Corral said last week that the procession to Mexico City was intended in part to pressure authorities to hasten the extradition of former Chihuahua governor César Duarte, who is accused of corruption and believed to be in hiding in the United States.
The “For Dignity and United with Courage Against Corruption” convoy left Chihuahua yesterday morning and passed through several municipalities in the northern border state without incident.
But when it was just two kilometers away from the city of Gómez Palacio, Durango, early yesterday afternoon, its vehicles were blocked by almost 100 people.
The group used large pieces of wood and other objects, as well as their own physical presence, to prevent the convoy from passing.
The counter-protesters, Corral claimed, were put up to the task by the Gómez Palacio mayor, an elected representative of the same party that Duarte governed for and also the party of current President Enrique Peña Nieto.
“The same PRI [Institutional Revolutionary Party] strategy as always: the mayor of Gómez Palacio, Durango, Leticia Herrera sent protesters to block the #CaravanaPorLaDignidad [Dignity Convoy] at the entrance to the city . . .” the governor wrote on Twitter.
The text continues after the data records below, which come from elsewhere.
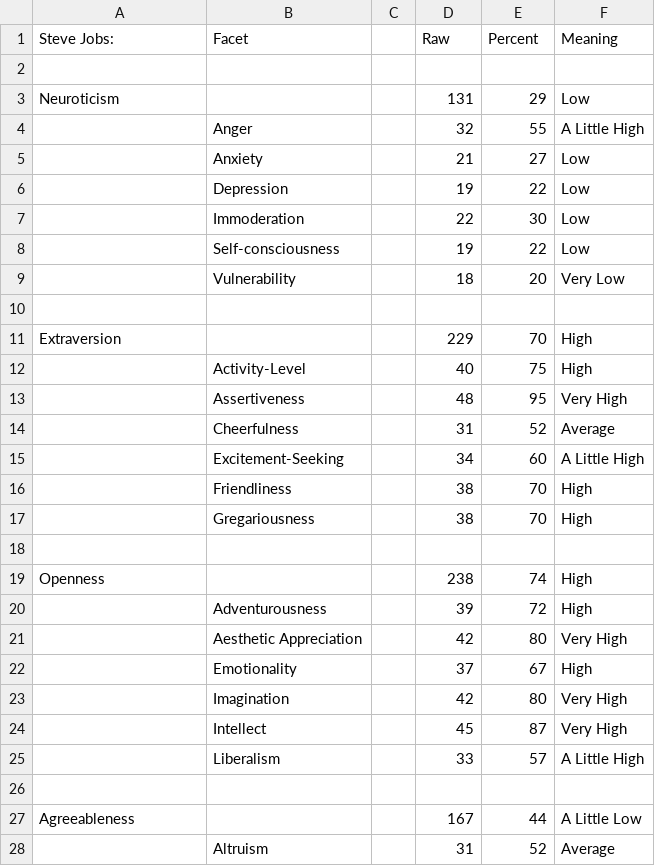
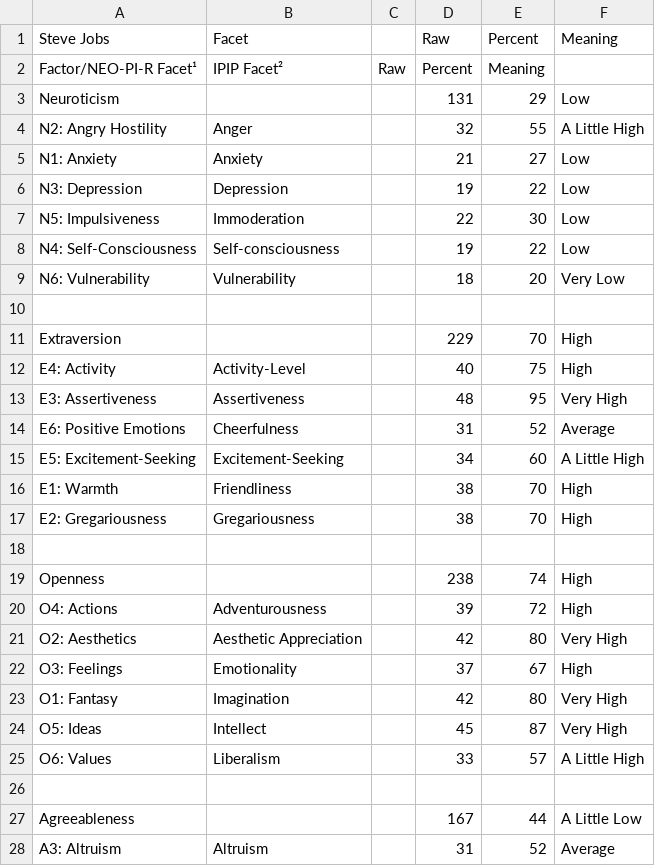
Before and after one commit to tomwhartung/five_factor_model, a CSV file: results/famous/steve_jobs-ipip-300_items-NEO-score_values.csv, drawn as a sheet; only a part is shown; the diff covers the shown part only.

Commit message:
Pasted the NEO-PI-R facet names into steve_jobs-ipip-300_items-NEO-score_values.csv .

```diff
--- a/results/famous/steve_jobs-ipip-300_items-NEO-score_values.csv
+++ b/results/famous/steve_jobs-ipip-300_items-NEO-score_values.csv
@@ -1,2 +1,2 @@
-Steve Jobs:,Facet,,Raw,Percent,Meaning
-
+Steve Jobs,Facet,,Raw,Percent,Meaning
+Factor/NEO-PI-R Facet¹,IPIP Facet²,Raw,Percent,Meaning
@@ -4,6 +4,6 @@ Neuroticism ,,,131,29,Low
-,Anger,,32,55,A Little High
-,Anxiety,,21,27,Low
-,Depression,,19,22,Low
-,Immoderation,,22,30,Low
-,Self-consciousness,,19,22,Low
-,Vulnerability,,18,20,Very Low
+N2: Angry Hostility ,Anger,,32,55,A Little High
+N1: Anxiety ,Anxiety,,21,27,Low
+N3: Depression ,Depression,,19,22,Low
+N5: Impulsiveness ,Immoderation,,22,30,Low
+N4: Self-Consciousness ,Self-consciousness,,19,22,Low
+N6: Vulnerability ,Vulnerability,,18,20,Very Low
@@ -12,6 +12,6 @@ Extraversion ,,,229,70,High
-,Activity-Level,,40,75,High
-,Assertiveness,,48,95,Very High
-,Cheerfulness,,31,52,Average
-,Excitement-Seeking,,34,60,A Little High
-,Friendliness,,38,70,High
-,Gregariousness,,38,70,High
+E4: Activity ,Activity-Level,,40,75,High
+E3: Assertiveness ,Assertiveness,,48,95,Very High
+E6: Positive Emotions ,Cheerfulness,,31,52,Average
+E5: Excitement-Seeking ,Excitement-Seeking,,34,60,A Little High
+E1: Warmth ,Friendliness,,38,70,High
+E2: Gregariousness ,Gregariousness,,38,70,High
@@ -20,6 +20,6 @@ Openness ,,,238,74,High
-,Adventurousness,,39,72,High
-,Aesthetic Appreciation,,42,80,Very High
-,Emotionality,,37,67,High
-,Imagination,,42,80,Very High
-,Intellect,,45,87,Very High
-,Liberalism,,33,57,A Little High
+O4: Actions ,Adventurousness,,39,72,High
+O2: Aesthetics ,Aesthetic Appreciation,,42,80,Very High
+O3: Feelings ,Emotionality,,37,67,High
+O1: Fantasy ,Imagination,,42,80,Very High
+O5: Ideas ,Intellect,,45,87,Very High
+O6: Values ,Liberalism,,33,57,A Little High
@@ -28 +28 @@ Agreeableness,,,167,44,A Little Low
-,Altruism,,31,52,Average
+A3: Altruism ,Altruism,,31,52,Average
```
Also changed, not shown: 11 edited cells elsewhere in this file.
Corral has recently clashed with federal authorities over what he claims is deliberate inaction on the Duarte case.
In announcing the protest convoy last week, Corral charged that federal officials are protecting the former governor although the federal Attorney General’s office (PGR) also said last week that it was preparing requests for Duarte’s provisional arrest and extradition.
Earlier this month, the National Action Party (PAN) governor also accused the federal government of withholding funds promised to the state in retaliation for an investigation into corruption allegedly committed by members of the PRI during Duarte’s administration.
Corral has made the fight against corruption and impunity central to his governorship, and more than two dozen people have already been arrested in relation to corruption allegations.
Billboards demanding that the federal government immediately extradite Duarte were even erected in the state.
But earlier this week, a federal court judge issued a provisional order that the Chihuahua government must take down the billboards, stating that the signs violated the ex-governor’s right to the presumption of innocence and his dignity.
“. . . Billboards where the name and image of the accused are included, associating him with an extradition request . . . could represent an extrajudicial way to informally condemn a person or to issue a judgement to society that contributes to the formation of public opinion,” the judge said.
He added they were a “clear contravention of [rights] that have been established by the Inter-American Commission of Human Rights and . . . the Supreme Court.”
The legal action leading to the ruling was initiated by Duarte’s lawyers. They directly accused Corral of ordering the state’s social communication authorities to erect the billboards. A permanent ruling on the signs’ legality could come next week.
Corral said last week that when the convoy reaches Mexico City, the protest will conclude with meetings at the Finance and Interior Secretariats and the PGR.
Referring to the allocation of some federal funds and revenues, Corral claimed that he is the “most punished governor,” arguing that money can be taken away according to the mood of the president or finance secretary and the quality of his relationship with them.